Get Boston local news, weather forecasts, lifestyle and entertainment stories to your inbox. Sign up for NBC Boston’s newsletters.
Despite MLB-imposed deadlines on Feb. 28 and March 9 to salvage a full season, no games will be missed in 2022. Each team will play their usual 162-game slate, with Opening Day set for April 7 – exactly one week after its originally scheduled date of March 31. The end of the season will be extended three extra days, and nine-inning doubleheaders will be played to make up for lost time. Players will receive their full salaries in 2022.
Players are required to report for spring training by this Sunday, March 13, and free agency could reopen as soon as Thursday night.

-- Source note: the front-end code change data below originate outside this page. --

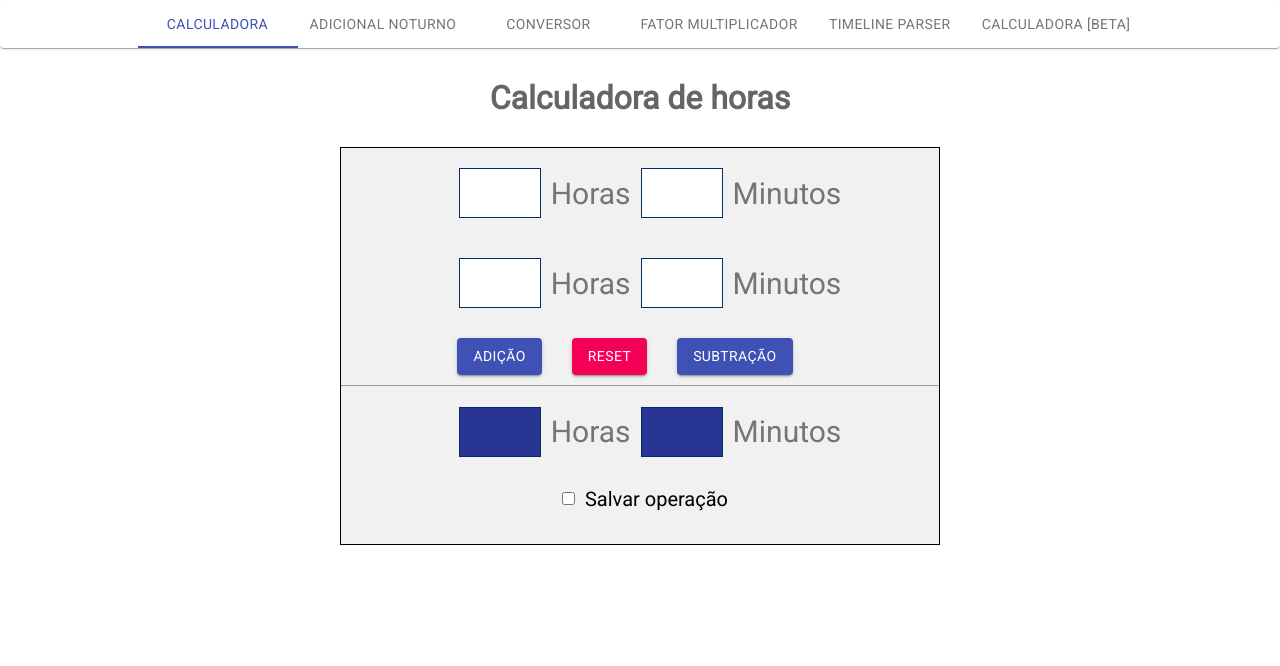
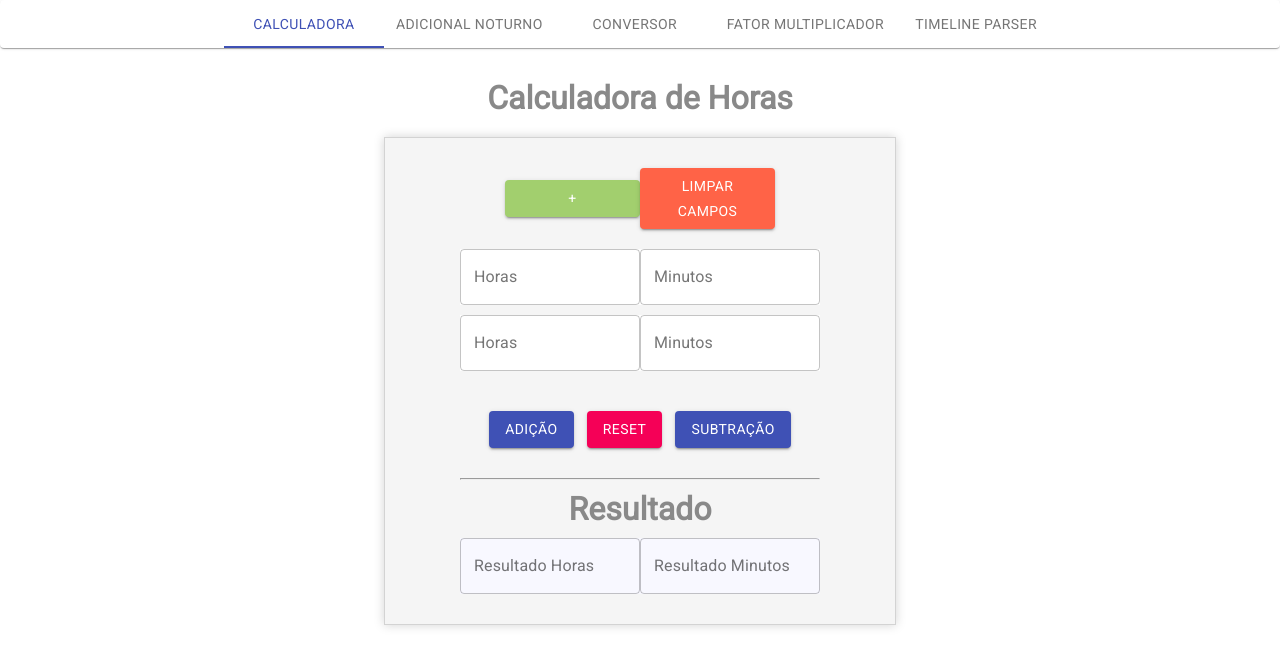
Before and after one commit to pedrosarkis/Refactory-2-Ahgora-Utils, a React (Create React App) app: page / in a window 1280 px wide. Shown: the top 666 px of the page. Built offline with nearby package versions, Linux system fonts and the light colour scheme.

Commit message:
commenting old calculator

```diff
--- a/src/helper/calculator.js
+++ b/src/helper/calculator.js
@@ -1,22 +1,24 @@
 const mountResult = seconds => ({hours: extractHoursFromSeconds(seconds), minutes: extractMinutesFromSeconds(seconds)});
 
-const sumHoursAndMinutes = ({hours, minutes}) => mountResult([...hours.map(hour => hour * 3600), ...minutes.map(minute => minute * 60)].reduce((acc, curr) => acc + curr, 0));
+const normalizeHoursAndMinutes = (hours, minutes) => [...hours.map(hour => hour * 3600), ...minutes.map(minute => minute * 60)];
+
+const sumHoursAndMinutes = ({hours, minutes}) => mountResult(normalizeHoursAndMinutes(hours, minutes).reduce((acc, curr) => acc + curr, 0));
 
 const decreaseHoursAndMinutes = ({hours, minutes}) => mountResult(hours.map((hour, index) =>  hour * 3600 + minutes[index] * 60).reduce((acc, curr) => acc - curr));
     //Aqui tem que ver bem , pois existem vários comportamentos possíveis ( e não errados ) para uma subtração em massa.
 
-const sum = ({ hour1 = 0, hour2 = 0, minute1 = 0, minute2 = 0 }) => {
-    const sumHours = hourToSeconds(hour1) + hourToSeconds(hour2);
-    const sumMinutes = minutesToSeconds(minute1) + minutesToSeconds(minute2);
-    return mountResult(sumHours + sumMinutes);
-};
+// const sum = ({ hour1 = 0, hour2 = 0, minute1 = 0, minute2 = 0 }) => {
+//     const sumHours = hourToSeconds(hour1) + hourToSeconds(hour2);
+//     const sumMinutes = minutesToSeconds(minute1) + minutesToSeconds(minute2);
+//     return mountResult(sumHours + sumMinutes);
+// };
 
-const decrease = ({ hour1 = 0, hour2 = 0, minute1 = 0, minute2 = 0 }) => {
-    const sumFirstLine = hourToSeconds(hour1) + minutesToSeconds(minute1);
-    const sumSecondLine = hourToSeconds(hour2) + minutesToSeconds(minute2);
+// const decrease = ({ hour1 = 0, hour2 = 0, minute1 = 0, minute2 = 0 }) => {
+//     const sumFirstLine = hourToSeconds(hour1) + minutesToSeconds(minute1);
+//     const sumSecondLine = hourToSeconds(hour2) + minutesToSeconds(minute2);
 
-    return mountResult(sumFirstLine - sumSecondLine);
-};
+//     return mountResult(sumFirstLine - sumSecondLine);
+// };
 
 const reset = (setTime) => {
     setTime({});
@@ -67,4 +69,4 @@ const extractMinutesFromSeconds = seconds => seconds > 0 ?  Math.floor((seconds
 
 const getNightlyFactor = () => 8 / 7;
 
-export { sum, decrease, reset, extractHoursFromSeconds, extractMinutesFromSeconds, calcNightlyFactor, removeNightlyFactor, converterToCentesimal, converterToSexagesimal, secondsToHoursAndMinutes, removeUnderline, sumHoursAndMinutes, decreaseHoursAndMinutes };
+export {reset, extractHoursFromSeconds, extractMinutesFromSeconds, calcNightlyFactor, removeNightlyFactor, converterToCentesimal, converterToSexagesimal, secondsToHoursAndMinutes, removeUnderline, sumHoursAndMinutes, decreaseHoursAndMinutes };
--- a/src/pages/mainPage/index.js
+++ b/src/pages/mainPage/index.js
@@ -3,7 +3,7 @@ import { makeStyles } from "@material-ui/core/styles";
 import Paper from "@material-ui/core/Paper";
 import Tabs from "@material-ui/core/Tabs";
 import Tab from "@material-ui/core/Tab";
-import { decrease, sum, reset, calcNightlyFactor, removeNightlyFactor } from "../../helper/calculator";
+import { reset, calcNightlyFactor, removeNightlyFactor } from "../../helper/calculator";
 
 //components
 import TimelineParser from "../../components/TimelineParser";
@@ -23,31 +23,29 @@ const useStyles = makeStyles({
 
 const IndexPage = () => {
     const [value, setValue] = useState(0);
-    const [time, setTime] = useState({});
-    const [result, setResult] = useState({});
-    const [autoSave, setAutoSave] = useState(false);
     const [nightlyTime, setNightlyTime] = useState({});
     const [resultNightly, setResultNightly] = useState({});
 
-    const chooseMethod = (operation) =>
-        ({
-            [operation === "sum"]: sum(time),
-            [operation === "decrease"]: decrease(time),
-        }[true] || reset(setTime));
+    // const chooseMethod = (operation) =>
+    //     ({
+    //         [operation === "sum"]: sum(time),
+    //         [operation === "decrease"]: decrease(time),
+    //     }[true] || reset(setTime));
 
-    const doCalc = (operation) => {
-        const resultOperation = chooseMethod(operation);
-        if (resultOperation && autoSave) {
-            setTime((time) => ({
-                ...time,
-                hour1: resultOperation.hours,
-                minute1: resultOperation.minutes,
-                hour2: "",
-                minute2: "",
-            }));
-        }
-        setResult(resultOperation);
-    };
+    // const doCalc = (operation) => {
+    //     const resultOperation = chooseMethod(operation)
+
+    //     if (resultOperation && autoSave) {
+    //         setTime((time) => ({
+    //             ...time,
+    //             hour1: resultOperation.hours,
+    //             minute1: resultOperation.minutes,
+    //             hour2: "",
+    //             minute2: "",
+    //         }));
+    //     }
+    //     setResult(resultOperation);
+    // };
 
     const calcNightly = () => {
         const nightlyResult = calcNightlyFactor(nightlyTime);
@@ -60,12 +58,11 @@ const IndexPage = () => {
     };
 
     const tabChooser = {
-        0: <HourCalculator handleTime={setTime} timeState={time} doCalc={doCalc} result={result} setAutoSave={setAutoSave} />,
+        0: <HoursCalculator />,
         1: <Nightly nightlyTime={nightlyTime} setTime={setNightlyTime} result={resultNightly} calc={calcNightly} remove={calcRemoveNightlyFactor} />,
         2: <HoursConverter />,
         3: <MultiplyingFactor />,
         4: <TimelineParser />,
-        5: <HoursCalculator />,
     };
 
     const classes = useStyles();
@@ -81,7 +78,6 @@ const IndexPage = () => {
                     <Tab label="Conversor" />
                     <Tab label="Fator Multiplicador" />
                     <Tab label="Timeline Parser" />
-                    <Tab label="Calculadora [Beta]" />
                 </Tabs>
             </Paper>
             <div style={{ paddingTop: 49 }}>{tabChooser[value]}</div>
```
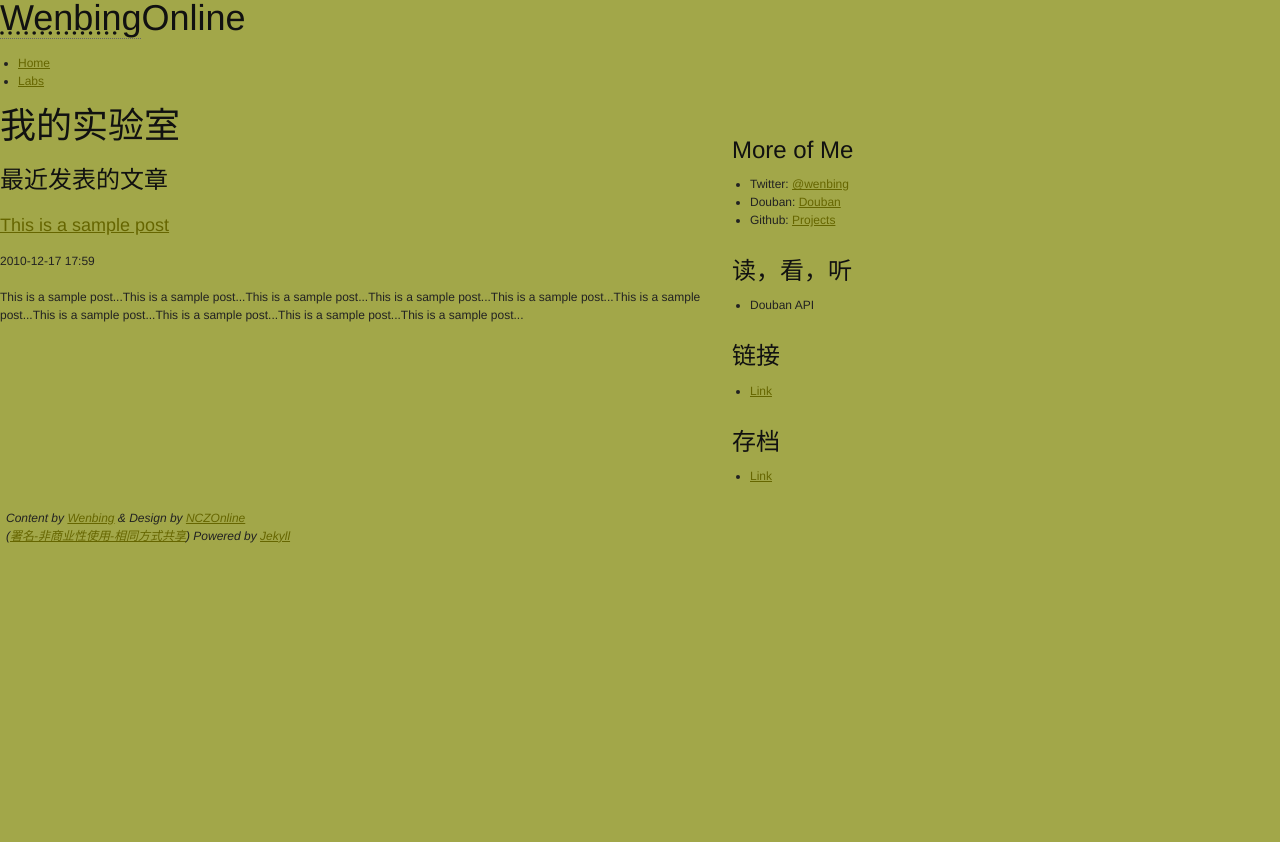
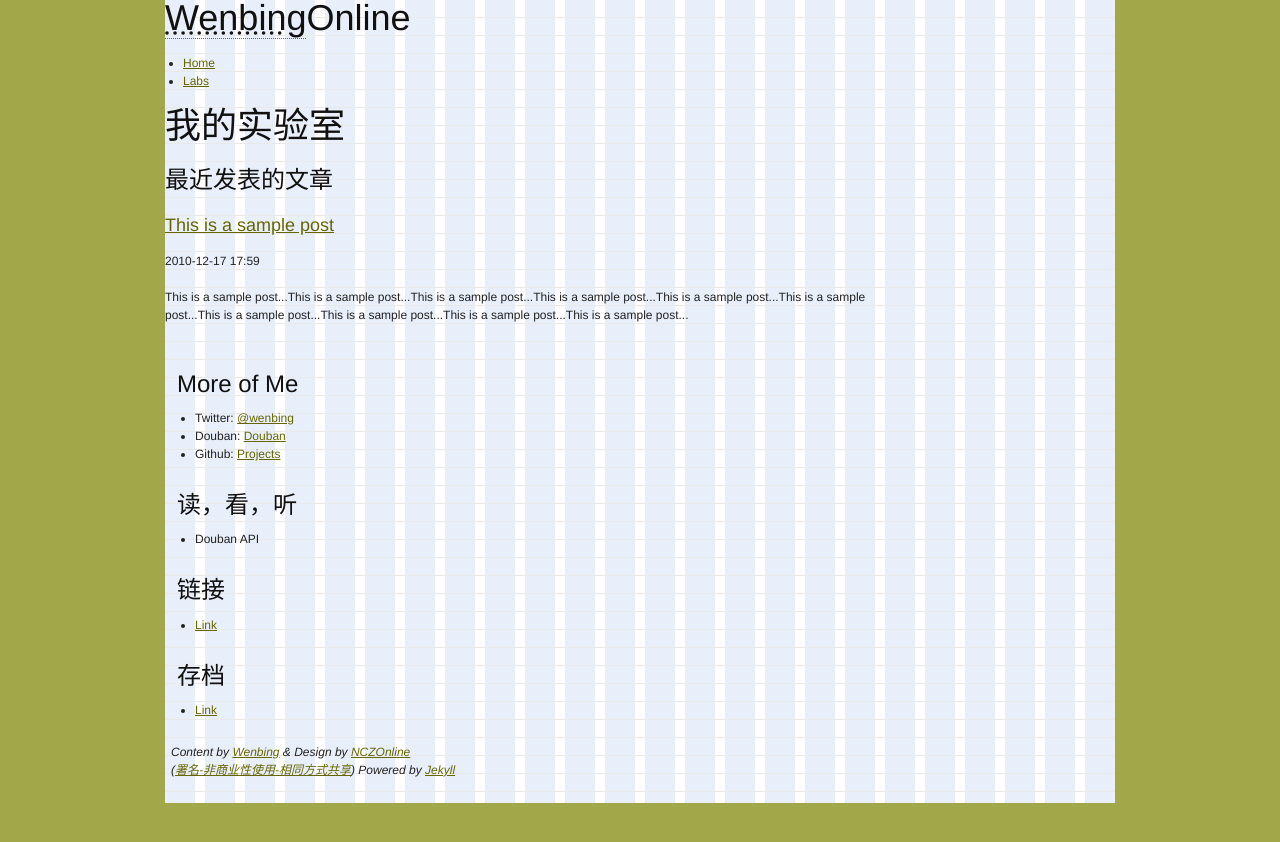
Before and after one commit to GunioRobot/wenbing.github.com, a Jekyll site: the page built from labs/index.markdown, in a window 1280 px wide. Shown: the top 842 px of the page. Built offline with Jekyll 4.4.1, drawn with Linux system fonts in a browser that asks for light colours; Markdown is read by kramdown in place of the engine named in the settings.

Commit message:
fix #doc class

```diff
--- a/_layouts/NCZOnline.html
+++ b/_layouts/NCZOnline.html
@@ -23,7 +23,7 @@
 
   </head>
   <body id="{{ page.section }}">
-    <div id="doc" class=".container .showgrid">
+    <div id="doc" class="container showgrid">
       {{ content }}
       <div id="ft">
         <address>
```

Here are the other key details of the new collective bargaining agreement (via ESPN’s Jeff Passan):
- A 12-team postseason field, with six teams in each league making the playoffs.
- Similar to the NBA, advertisements will be allowed with patches on jerseys and decals on batting helmets.
- A 45-day window for MLB to implement rules changes -- among them: a pitch clock, ban on shifts and larger bases in the 2023 season.
- The designated hitter will be used in both leagues.
- A draft lottery will be implemented, with the hope of discouraging tanking.
- Draft-pick inducements to discourage service-time manipulation (similar to the Kris Bryant situation in 2015).
- There will be a limited number of times a player can be optioned to the minor leagues in one season.